Unlike the smoothly flowing performances of, say, Colin Davis, Celibidache’s reading of No. 2 moves in fits and starts, drifts into remoteness, but ultimately overwhelms with glowing legato. While Osmo Vänskä’s fresh account of the Fifth is a favourite, Celibidache’s knocks one out with the work’s grandeur. In the first movement, he achieves a gigantic climax. His Allegro molto is steadier than most, but, yet again, the build-up in tension is mesmerising. The grinding dissonances of the ending slow up until time seems to stand still. The orchestra was said to have marvelled at the way he turned the famous theme into an ‘endless stream of song’, and indeed it soars on wings as if it could glide on forever. Old-fashioned it may be, but also revelatory.

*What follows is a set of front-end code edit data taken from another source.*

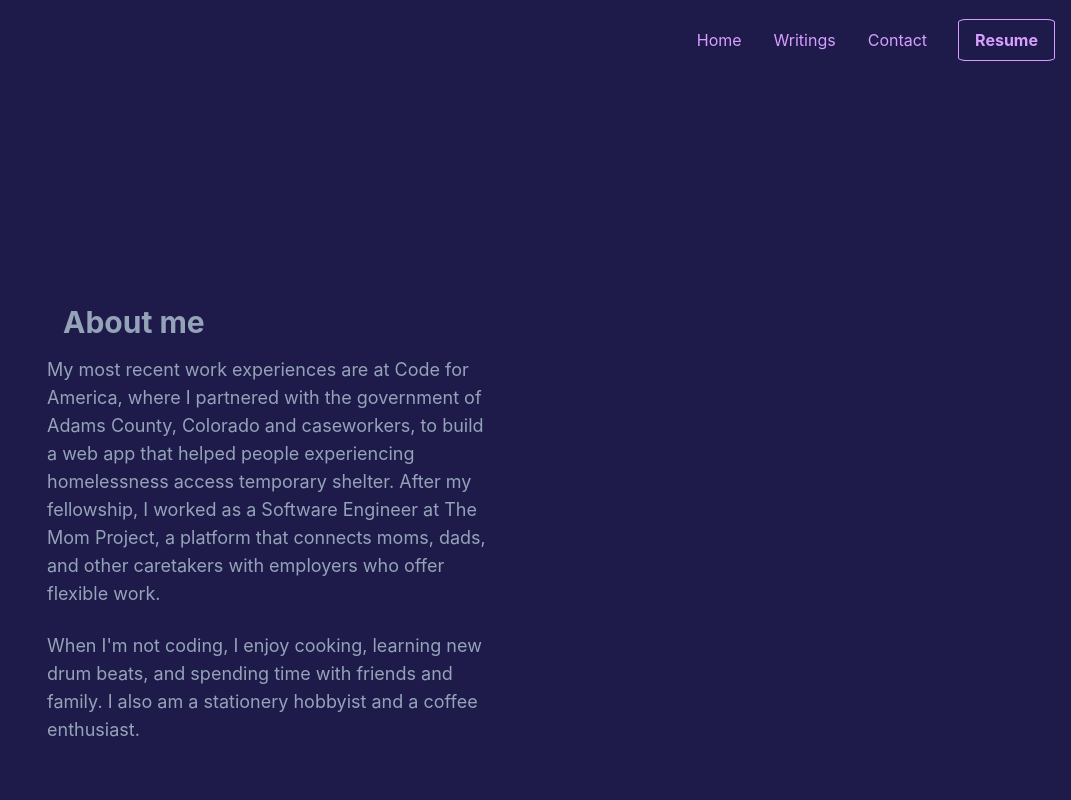
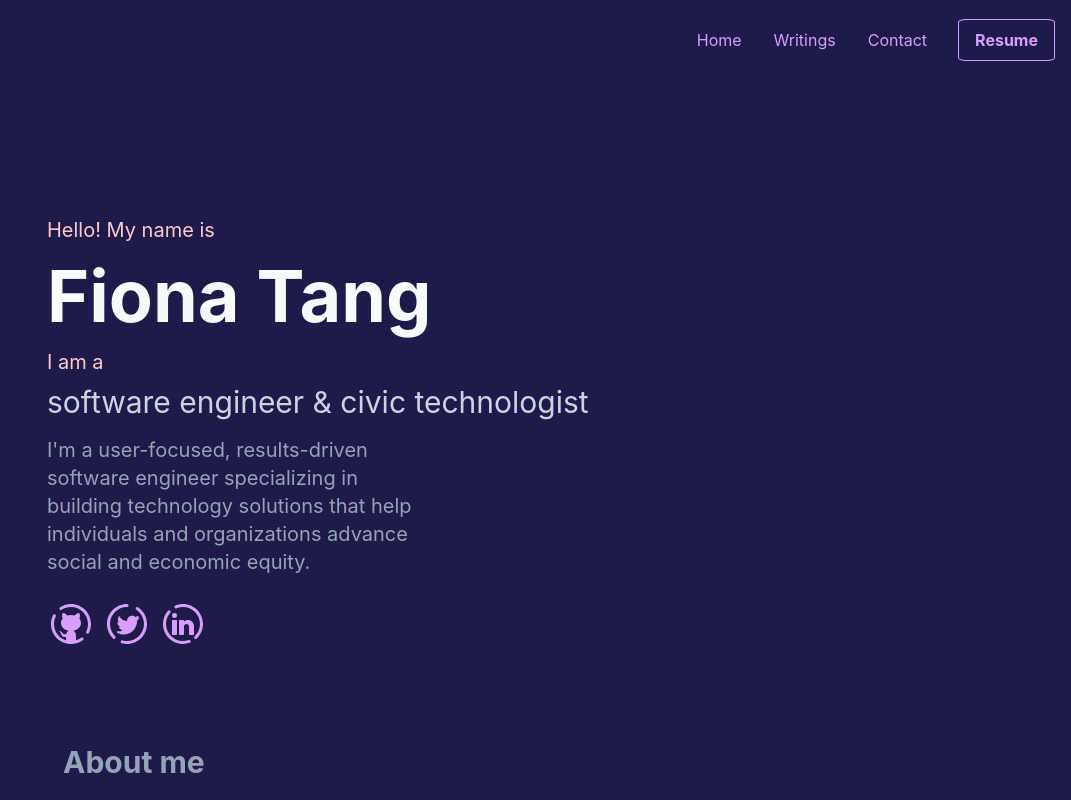
Before and after one commit to fionatagious/fiona.works, a Next.js app: page / in a window 1280 px wide. Shown: the top 800 px of the page, without its empty margins (209-1280 px from the left). Built offline with nearby package versions, Linux system fonts and the light colour scheme.

Commit message:
add intro and about pages

```diff
--- /dev/null
+++ b/pages/intro/index.js
@@ -0,0 +1,38 @@
+import * as React from "react";
+import Grid from "@mui/material/Grid";
+import SocialMedia from "/components/SocialMedia";
+
+export default function Intro() {
+  return (
+    <>
+      <Grid item xs={12} className="grid content-center px-4 sm:pl-32">
+        <div className="text-left text-red-200 text-xl my-2">
+          Hello! My name is
+        </div>
+        <div className="font-bold text-left text-slate-50 text-4xl sm:text-7xl my-2">
+          Fiona Tang
+        </div>
+        <span>
+          <div className="text-left text-red-200 text-xl my-2">I am a</div>
+          <div className="text-left text-slate-300 text-3xl my-2">
+            software engineer & civic technologist
+          </div>
+        </span>
+      </Grid>
+      <Grid
+        item
+        xs={12}
+        md={8}
+        lg={6}
+        className="grid content-start mb-4 px-4 sm:pl-32"
+      >
+        <div className="text-left text-slate-400 text-xl my-2 mb-6">
+          I&apos;m a user-focused, results-driven software engineer specializing
+          in building technology solutions that help individuals and
+          organizations advance social and economic equity.
+        </div>
+        <SocialMedia />
+      </Grid>
+    </>
+  );
+}
```
Also changed, not shown: pages/about/index.js (added, +33 -0 lines).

Other treasures are a dreamlike Till Eulenspiegel, a blistering Don Juan and a Franck Symphony, which he ennobles with a performance of vast range. This set also contains Jacqueline du Pré’s no-holds-barred Dvorák Cello Concerto (also available on Teldec) in which conductor and soloist do ravishing justice to the work. The distortions are forgivable, coming as they do from raw emotion, but the noises off in the hall are less easy to ignore.